• EXERCISE GOAL:
From the records below, copy the lines that include "fontSize".

--- GIVEN DATA Enclosed Below ---

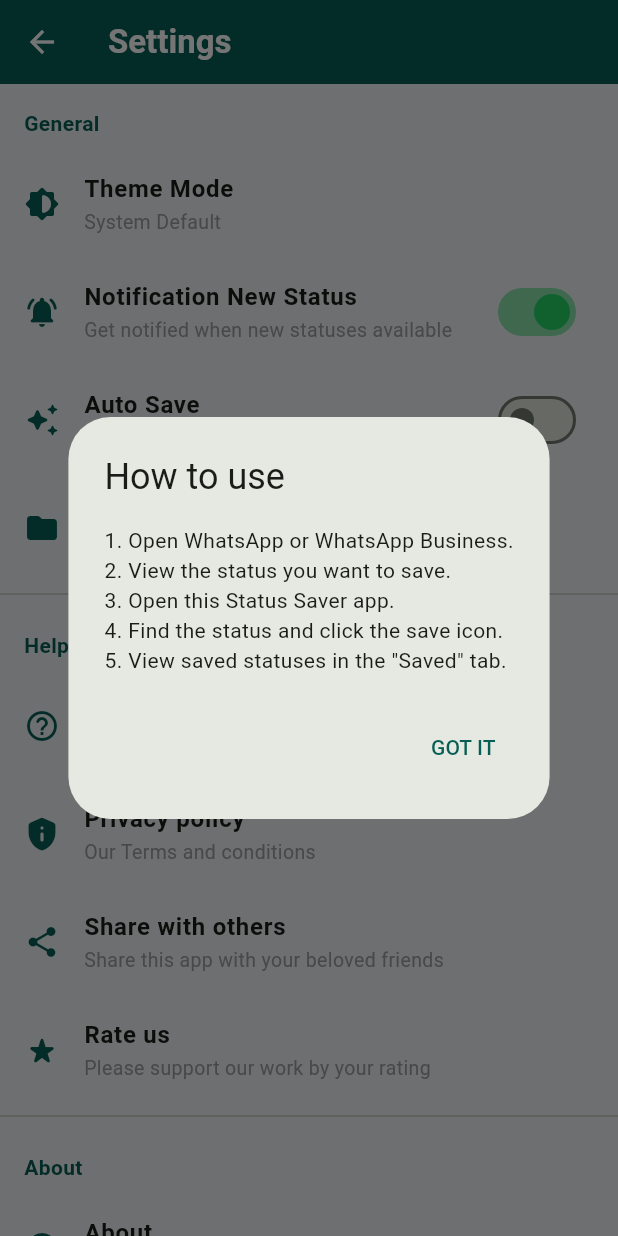
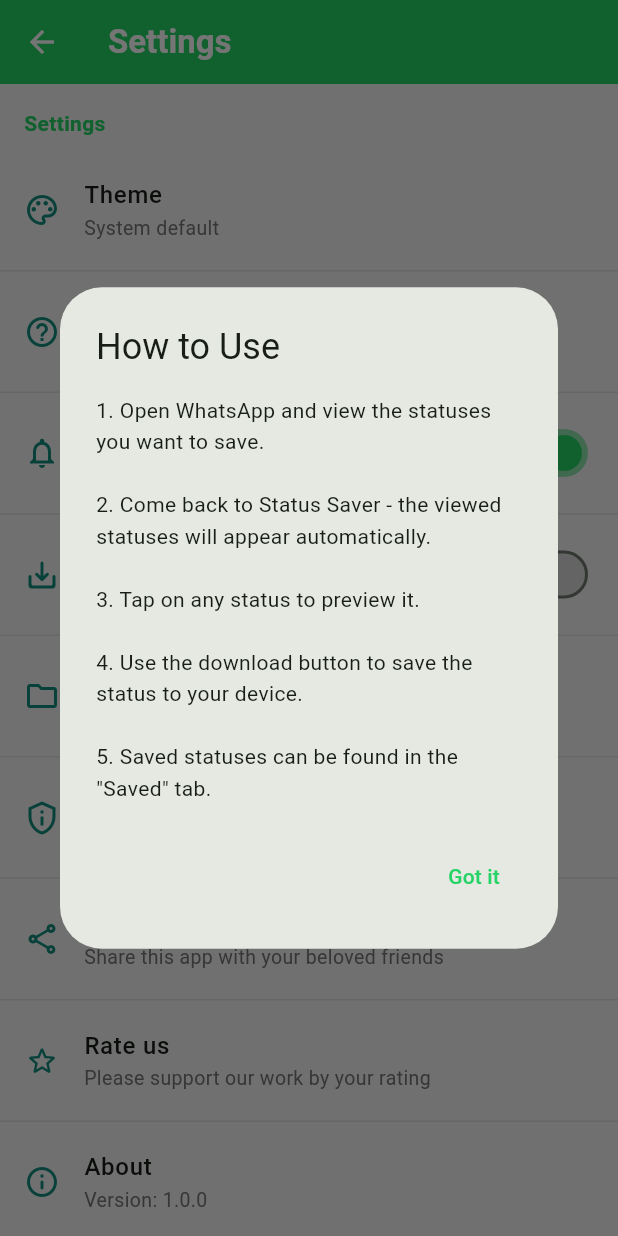
Before and after one commit to desmondknunoo/wa_status_saver, a Flutter app: the SettingsScreen screen opened directly, after a tap on "How to use", on a phone screen of 412 x 824 dp. Run offline on Flutter 3.47's test engine with Material 3 defaults, Android fonts, the phone set to English and light mode, and no system bars; our stand-ins replace device_info_plus, package_info_plus, permission_handler, photo_view, share_plus, shared_preferences and 1 more; accounts and stored records are empty.

Commit message:
feat: Implement a new WhatsApp-inspired theme, refactor settings provider logic, and update dependencies including `package_info_plus`.

```diff
--- a/lib/providers/settings_provider.dart
+++ b/lib/providers/settings_provider.dart
@@ -3,55 +3,50 @@
 
 class SettingsProvider extends ChangeNotifier {
   static const String _themeModeKey = 'theme_mode';
-  static const String _notificationsKey = 'notifications_active';
-  static const String _autoSaveKey = 'auto_save_active';
+  static const String _autoSaveKey = 'auto_save';
+  static const String _notificationsKey = 'notifications';
 
   ThemeMode _themeMode = ThemeMode.system;
-  bool _notificationsActive = true;
-  bool _autoSaveActive = false;
-  late SharedPreferences _prefs;
-  bool _isInitialized = false;
+  bool _autoSave = false;
+  bool _notifications = true;
 
   ThemeMode get themeMode => _themeMode;
-  bool get notificationsActive => _notificationsActive;
-  bool get autoSaveActive => _autoSaveActive;
-  bool get isInitialized => _isInitialized;
+  bool get autoSave => _autoSave;
+  bool get notifications => _notifications;
 
-  SettingsProvider() {
-    _loadSettings();
-  }
+  Future<void> loadSettings() async {
+    final prefs = await SharedPreferences.getInstance();
 
-  Future<void> _loadSettings() async {
-    _prefs = await SharedPreferences.getInstance();
+    final themeModeIndex = prefs.getInt(_themeModeKey) ?? 0;
+    _themeMode = ThemeMode.values[themeModeIndex];
 
-    // Load theme mode
-    final themeIndex =
-        _prefs.getInt(_themeModeKey) ?? 0; // 0: system, 1: light, 2: dark
-    _themeMode = ThemeMode.values[themeIndex];
+    _autoSave = prefs.getBool(_autoSaveKey) ?? false;
+    _notifications = prefs.getBool(_notificationsKey) ?? true;
 
-    // Load other settings
-    _notificationsActive = _prefs.getBool(_notificationsKey) ?? true;
-    _autoSaveActive = _prefs.getBool(_autoSaveKey) ?? false;
-
-    _isInitialized = true;
     notifyListeners();
   }
 
   Future<void> setThemeMode(ThemeMode mode) async {
     _themeMode = mode;
-    await _prefs.setInt(_themeModeKey, mode.index);
     notifyListeners();
+
+    final prefs = await SharedPreferences.getInstance();
+    await prefs.setInt(_themeModeKey, mode.index);
   }
 
-  Future<void> setNotificationsActive(bool value) async {
-    _notificationsActive = value;
-    await _prefs.setBool(_notificationsKey, value);
+  Future<void> setAutoSave(bool value) async {
+    _autoSave = value;
     notifyListeners();
+
+    final prefs = await SharedPreferences.getInstance();
+    await prefs.setBool(_autoSaveKey, value);
   }
 
-  Future<void> setAutoSaveActive(bool value) async {
-    _autoSaveActive = value;
-    await _prefs.setBool(_autoSaveKey, value);
+  Future<void> setNotifications(bool value) async {
+    _notifications = value;
     notifyListeners();
+
+    final prefs = await SharedPreferences.getInstance();
+    await prefs.setBool(_notificationsKey, value);
   }
 }
--- a/lib/screens/home_screen.dart
+++ b/lib/screens/home_screen.dart
@@ -117,10 +117,10 @@
               : () => provider.refreshAllStatuses(),
         ),
         IconButton(
-          icon: const Icon(Icons.settings_rounded),
+          icon: const Icon(Icons.settings_outlined),
           onPressed: () => Navigator.push(
             context,
-            MaterialPageRoute(builder: (context) => const SettingsScreen()),
+            MaterialPageRoute(builder: (_) => const SettingsScreen()),
           ),
         ),
       ],
--- a/lib/screens/settings_screen.dart
+++ b/lib/screens/settings_screen.dart
@@ -2,115 +2,152 @@
 import 'package:provider/provider.dart';
 import 'package:share_plus/share_plus.dart';
 import 'package:url_launcher/url_launcher.dart';
+import 'package:package_info_plus/package_info_plus.dart';
 import '../providers/settings_provider.dart';
 
-class SettingsScreen extends StatelessWidget {
+class SettingsScreen extends StatefulWidget {
   const SettingsScreen({super.key});
 
   @override
+  State<SettingsScreen> createState() => _SettingsScreenState();
+}
+
+class _SettingsScreenState extends State<SettingsScreen> {
+  String _appVersion = '';
+
+  @override
+  void initState() {
+    super.initState();
+    _loadAppVersion();
+  }
+
+  Future<void> _loadAppVersion() async {
+    final packageInfo = await PackageInfo.fromPlatform();
+    setState(() {
+      _appVersion = packageInfo.version;
+    });
+  }
+
+  @override
   Widget build(BuildContext context) {
+    final theme = Theme.of(context);
+    final isDark = theme.brightness == Brightness.dark;
+
     return Scaffold(
-      appBar: AppBar(title: const Text('Settings')),
+      appBar: AppBar(
+        title: const Text('Settings'),
+        leading: IconButton(
+          icon: const Icon(Icons.arrow_back),
+          onPressed: () => Navigator.pop(context),
+        ),
+      ),
       body: Consumer<SettingsProvider>(
         builder: (context, settings, _) {
           return ListView(
             children: [
-              _buildSectionHeader(context, 'General'),
-              _buildListTile(
-                context,
-                title: 'Theme Mode',
-                subtitle: _getThemeModeString(settings.themeMode),
-                icon: Icons.brightness_6_rounded,
+              // Settings Header
+              Padding(
+                padding: const EdgeInsets.fromLTRB(16, 16, 16, 8),
+                child: Text(
+                  'Settings',
+                  style: TextStyle(
+                    color: const Color(0xFF25D366),
+                    fontSize: 14,
+                    fontWeight: FontWeight.w600,
+                  ),
+                ),
+              ),
+
+              // Theme Selection
+              _buildSettingsTile(
+                icon: Icons.palette_outlined,
+                title: 'Theme',
+                subtitle: _getThemeModeText(settings.themeMode),
                 onTap: () => _showThemeDialog(context, settings),
               ),
+
+              const Divider(height: 1),
+
+              // How to use
+              _buildSettingsTile(
+                icon: Icons.help_outline_rounded,
+                title: 'How to use',
+                subtitle: 'Know how to use this app to download statuses',
+                onTap: () => _showHowToUseDialog(context),
+              ),
+
+              const Divider(height: 1),
+
+              // Notification toggle
               _buildSwitchTile(
-                context,
+                icon: Icons.notifications_outlined,
                 title: 'Notification New Status',
                 subtitle: 'Get notified when new statuses available',
-                icon: Icons.notifications_active_rounded,
-                value: settings.notificationsActive,
-                onChanged: (value) => settings.setNotificationsActive(value),
+                value: settings.notifications,
+                onChanged: (value) => settings.setNotifications(value),
               ),
+
+              const Divider(height: 1),
+
+              // Auto Save toggle
               _buildSwitchTile(
-                context,
+                icon: Icons.save_alt_rounded,
                 title: 'Auto Save',
                 subtitle: 'Automatically Save all New Statuses',
-                icon: Icons.auto_awesome_rounded,
-                value: settings.autoSaveActive,
-                onChanged: (value) => settings.setAutoSaveActive(value),
+                value: settings.autoSave,
+                onChanged: (value) => settings.setAutoSave(value),
               ),
-              _buildListTile(
-                context,
+
+              const Divider(height: 1),
+
+              // Save folder
+              _buildSettingsTile(
+                icon: Icons.folder_outlined,
                 title: 'Save Statuses in Folder',
-                subtitle: '/Internal Storage/Pictures/StatusSaver',
-                icon: Icons.folder_rounded,
-                onTap: () {
-                  // This is informative as per FileService.getSaveDirectory() logic
-                  ScaffoldMessenger.of(context).showSnackBar(
-                    const SnackBar(
-                      content: Text(
-                        'Statuses are saved in Pictures/StatusSaver',
+                subtitle: '/storage/emulated/0/Download/WAStatusSaver',
+                onTap: null,
               ),
-                    ),
-                  );
-                },
-              ),
-              const Divider(),
-              _buildSectionHeader(context, 'Help & Support'),
-              _buildListTile(
-                context,
-                title: 'How to use',
-                subtitle: 'Know how to use this app to download statuses',
-                icon: Icons.help_outline_rounded,
-                onTap: () => _showHowToUse(context),
-              ),
-              _buildListTile(
-                context,
+
+              const Divider(height: 1),
+
+              // Privacy Policy
+              _buildSettingsTile(
+                icon: Icons.privacy_tip_outlined,
                 title: 'Privacy policy',
                 subtitle: 'Our Terms and conditions',
-                icon: Icons.privacy_tip_rounded,
-                onTap: () => _launchURL('https://example.com/privacy'),
+                onTap: () => _launchUrl('https://example.com/privacy'),
               ),
-              _buildListTile(
-                context,
+
+              const Divider(height: 1),
+
+              // Share with others
+              _buildSettingsTile(
+                icon: Icons.share_outlined,
                 title: 'Share with others',
                 subtitle: 'Share this app with your beloved friends',
-                icon: Icons.share_rounded,
-                onTap: () =>
-                    Share.share('Check out this WhatsApp Status Saver app!'),
+                onTap: () => _shareApp(),
               ),
-              _buildListTile(
-                context,
+
+              const Divider(height: 1),
+
+              // Rate us
+              _buildSettingsTile(
+                icon: Icons.star_outline_rounded,
                 title: 'Rate us',
                 subtitle: 'Please support our work by your rating',
-                icon: Icons.star_rate_rounded,
-                onTap: () => _launchURL(
-                  'https://play.google.com/store/apps/details?id=com.example.wa_status_saver',
+                onTap: () => _rateApp(),
               ),
+
+              const Divider(height: 1),
+
+              // About
+              _buildSettingsTile(
+                icon: Icons.info_outline_rounded,
+                title: 'About',
+                subtitle: 'Version: $_appVersion',
+                onTap: () => _showAboutDialog(context),
               ),
-              const Divider(),
-              _buildSectionHeader(context, 'About'),
-              _buildListTile(
-                context,
-                title: 'About',
-                subtitle: 'Version: 1.0.0+1',
-                icon: Icons.info_outline_rounded,
-                onTap: () => showAboutDialog(
-                  context: context,
-                  applicationName: 'Status Saver',
-                  applicationVersion: '1.0.0+1',
-                  applicationIcon: const Icon(
-                    Icons.download_rounded,
-                    size: 48,
-                    color: Color(0xFF25D366),
-                  ),
-                  children: [
-                    const Text(
-                      'Beautifully designed WhatsApp Status Saver for your daily needs.',
-                    ),
-                  ],
-                ),
-              ),
+
               const SizedBox(height: 32),
             ],
           );
@@ -119,101 +156,72 @@
     );
   }
 
-  Widget _buildSectionHeader(BuildContext context, String title) {
-    return Padding(
-      padding: const EdgeInsets.fromLTRB(16, 16, 16, 8),
-      child: Text(
+  Widget _buildSettingsTile({
+    required IconData icon,
+    required String title,
+    required String subtitle,
+    VoidCallback? onTap,
+  }) {
+    return ListTile(
+      leading: Icon(icon, size: 24),
+      title: Text(
         title,
-        style: TextStyle(
-          color: Theme.of(context).colorScheme.primary,
-          fontWeight: FontWeight.bold,
-          fontSize: 14,
+        style: const TextStyle(fontWeight: FontWeight.w500, fontSize: 16),
       ),
+      subtitle: Text(
+        subtitle,
+        style: TextStyle(color: Colors.grey[600], fontSize: 13),
       ),
+      onTap: onTap,
+      contentPadding: const EdgeInsets.symmetric(horizontal: 16, vertical: 4),
     );
   }
 
-  Widget _buildListTile(
-    BuildContext context, {
+  Widget _buildSwitchTile({
+    required IconData icon,
     required String title,
     required String subtitle,
-    required IconData icon,
-    required VoidCallback onTap,
+    required bool value,
+    required ValueChanged<bool> onChanged,
   }) {
     return ListTile(
-      leading: Icon(icon, color: Theme.of(context).colorScheme.primary),
-      title: Text(title, style: const TextStyle(fontWeight: FontWeight.w600)),
+      leading: Icon(icon, size: 24),
+      title: Text(
+        title,
+        style: const TextStyle(fontWeight: FontWeight.w500, fontSize: 16),
+      ),
       subtitle: Text(
         subtitle,
-        style: const TextStyle(fontSize: 13, color: Colors.grey),
+        style: TextStyle(color: Colors.grey[600], fontSize: 13),
       ),
-      onTap: onTap,
+      trailing: Switch(value: value, onChanged: onChanged),
+      contentPadding: const EdgeInsets.symmetric(horizontal: 16, vertical: 4),
     );
   }
 
-  Widget _buildSwitchTile(
-    BuildContext context, {
-    required String title,
-    required String subtitle,
-    required IconData icon,
-    required bool value,
-    required ValueChanged<bool> onChanged,
-  }) {
-    return SwitchListTile(
-      secondary: Icon(icon, color: Theme.of(context).colorScheme.primary),
-      title: Text(title, style: const TextStyle(fontWeight: FontWeight.w600)),
-      subtitle: Text(
-        subtitle,
-        style: const TextStyle(fontSize: 13, color: Colors.grey),
-      ),
-      value: value,
-      onChanged: onChanged,
-      activeColor: const Color(0xFF25D366),
-    );
-  }
-
-  String _getThemeModeString(ThemeMode mode) {
+  String _getThemeModeText(ThemeMode mode) {
     switch (mode) {
+      case ThemeMode.light:
+        return 'Light';
+      case ThemeMode.dark:
+        return 'Dark';
       case ThemeMode.system:
-        return 'System Default';
-      case ThemeMode.light:
-        return 'Light Mode';
-      case ThemeMode.dark:
-        return 'Dark Mode';
+        return 'System default';
     }
   }
 
   void _showThemeDialog(BuildContext context, SettingsProvider settings) {
     showDialog(
       context: context,
-      builder: (context) => AlertDialog(
+      builder: (context) {
+        return AlertDialog(
           title: const Text('Choose Theme'),
           content: Column(
             mainAxisSize: MainAxisSize.min,
             children: [
-            _buildThemeOption(
-              context,
-              settings,
-              ThemeMode.system,
-              'System Default',
-            ),
-            _buildThemeOption(context, settings, ThemeMode.light, 'Light Mode'),
-            _buildThemeOption(context, settings, ThemeMode.dark, 'Dark Mode'),
-          ],
-        ),
-      ),
-    );
-  }
-
-  Widget _buildThemeOption(
-    BuildContext context,
-    SettingsProvider settings,
-    ThemeMode mode,
-    String label,
-  ) {
-    return RadioListTile<ThemeMode>(
-      title: Text(label),
-      value: mode,
+              RadioListTile<ThemeMode>(
+                title: const Text('Light'),
+                value: ThemeMode.light,
                 groupValue: settings.themeMode,
                 onChanged: (value) {
                   if (value != null) {
@@ -221,45 +229,126 @@
                     Navigator.pop(context);
                   }
                 },
+                activeColor: const Color(0xFF25D366),
+              ),
+              RadioListTile<ThemeMode>(
+                title: const Text('Dark'),
+                value: ThemeMode.dark,
+                groupValue: settings.themeMode,
+                onChanged: (value) {
+                  if (value != null) {
+                    settings.setThemeMode(value);
+                    Navigator.pop(context);
+                  }
+                },
+                activeColor: const Color(0xFF25D366),
+              ),
+              RadioListTile<ThemeMode>(
+                title: const Text('System default'),
+                value: ThemeMode.system,
+                groupValue: settings.themeMode,
+                onChanged: (value) {
+                  if (value != null) {
+                    settings.setThemeMode(value);
+                    Navigator.pop(context);
+                  }
+                },
+                activeColor: const Color(0xFF25D366),
+              ),
+            ],
+          ),
+        );
+      },
     );
   }
 
-  Future<void> _launchURL(String url) async {
-    final uri = Uri.parse(url);
-    try {
-      if (await canLaunchUrl(uri)) {
-        await launchUrl(uri, mode: LaunchMode.externalApplication);
-      } else {
-        throw 'Could not launch $url';
-      }
-    } catch (e) {
-      debugPrint('Error launching URL: $e');
-    }
+  void _showHowToUseDialog(BuildContext context) {
+    showDialog(
+      context: context,
+      builder: (context) {
+        return AlertDialog(
+          title: const Text('How to Use'),
+          content: const SingleChildScrollView(
+            child: Column(
+              crossAxisAlignment: CrossAxisAlignment.start,
+              mainAxisSize: MainAxisSize.min,
+              children: [
+                Text(
+                  '1. Open WhatsApp and view the statuses you want to save.\n\n'
+                  '2. Come back to Status Saver - the viewed statuses will appear automatically.\n\n'
+                  '3. Tap on any status to preview it.\n\n'
+                  '4. Use the download button to save the status to your device.\n\n'
+                  '5. Saved statuses can be found in the "Saved" tab.',
+                  style: TextStyle(fontSize: 14, height: 1.5),
+                ),
+              ],
+            ),
+          ),
+          actions: [
+            TextButton(
+              onPressed: () => Navigator.pop(context),
+              child: const Text(
+                'Got it',
+                style: TextStyle(color: Color(0xFF25D366)),
+              ),
+            ),
+          ],
+        );
+      },
+    );
   }
 
-  void _showHowToUse(BuildContext context) {
+  void _showAboutDialog(BuildContext context) {
     showDialog(
       context: context,
-      builder: (context) => AlertDialog(
-        title: const Text('How to use'),
-        content: const Column(
+      builder: (context) {
+        return AlertDialog(
+          title: const Text('About Status Saver'),
+          content: Column(
             mainAxisSize: MainAxisSize.min,
             crossAxisAlignment: CrossAxisAlignment.start,
             children: [
-            Text('1. Open WhatsApp or WhatsApp Business.'),
-            Text('2. View the status you want to save.'),
-            Text('3. Open this Status Saver app.'),
-            Text('4. Find the status and click the save icon.'),
-            Text('5. View saved statuses in the "Saved" tab.'),
+              Text('Version: $_appVersion'),
+              const SizedBox(height: 16),
+              const Text(
+                'Status Saver helps you save and share WhatsApp statuses with ease. '
+                'Simply view a status on WhatsApp, and it will appear here for you to save.',
+                style: TextStyle(fontSize: 14, height: 1.5),
+              ),
             ],
           ),
           actions: [
             TextButton(
               onPressed: () => Navigator.pop(context),
-            child: const Text('GOT IT'),
+              child: const Text(
+                'Close',
+                style: TextStyle(color: Color(0xFF25D366)),
+              ),
             ),
           ],
-      ),
+        );
+      },
     );
   }
+
+  Future<void> _launchUrl(String url) async {
+    final uri = Uri.parse(url);
+    if (await canLaunchUrl(uri)) {
+      await launchUrl(uri, mode: LaunchMode.externalApplication);
     }
+  }
+
+  void _shareApp() {
+    Share.share(
+      'Check out Status Saver - the best app to save WhatsApp statuses! '
+      'Download now: https://play.google.com/store/apps/details?id=com.example.wa_status_saver',
+      subject: 'Status Saver App',
+    );
+  }
+
+  Future<void> _rateApp() async {
+    const url =
+        'https://play.google.com/store/apps/details?id=com.example.wa_status_saver';
+    await _launchUrl(url);
+  }
+}
--- a/pubspec.yaml
+++ b/pubspec.yaml
@@ -45,8 +45,9 @@
   intl: ^0.20.2
   provider: ^6.1.5+1
   device_info_plus: ^12.3.0
-  shared_preferences: ^2.5.2
+  shared_preferences: ^2.3.3
   url_launcher: ^6.3.1
+  package_info_plus: ^8.1.2
 
 dev_dependencies:
   flutter_test:
```
Also changed, not shown: lib/main.dart (+84 -46 lines), pubspec.lock. Lines whose indentation alone changed are shown as unchanged.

--- End of Enclosed GIVEN DATA ---

• ANSWER TO THE EXERCISE:
+                    fontSize: 14,
-          fontSize: 14,
+        style: const TextStyle(fontWeight: FontWeight.w500, fontSize: 16),
+        style: TextStyle(color: Colors.grey[600], fontSize: 13),
+        style: const TextStyle(fontWeight: FontWeight.w500, fontSize: 16),
-        style: const TextStyle(fontSize: 13, color: Colors.grey),
+        style: TextStyle(color: Colors.grey[600], fontSize: 13),
-        style: const TextStyle(fontSize: 13, color: Colors.grey),
+                  style: TextStyle(fontSize: 14, height: 1.5),
+                style: TextStyle(fontSize: 14, height: 1.5),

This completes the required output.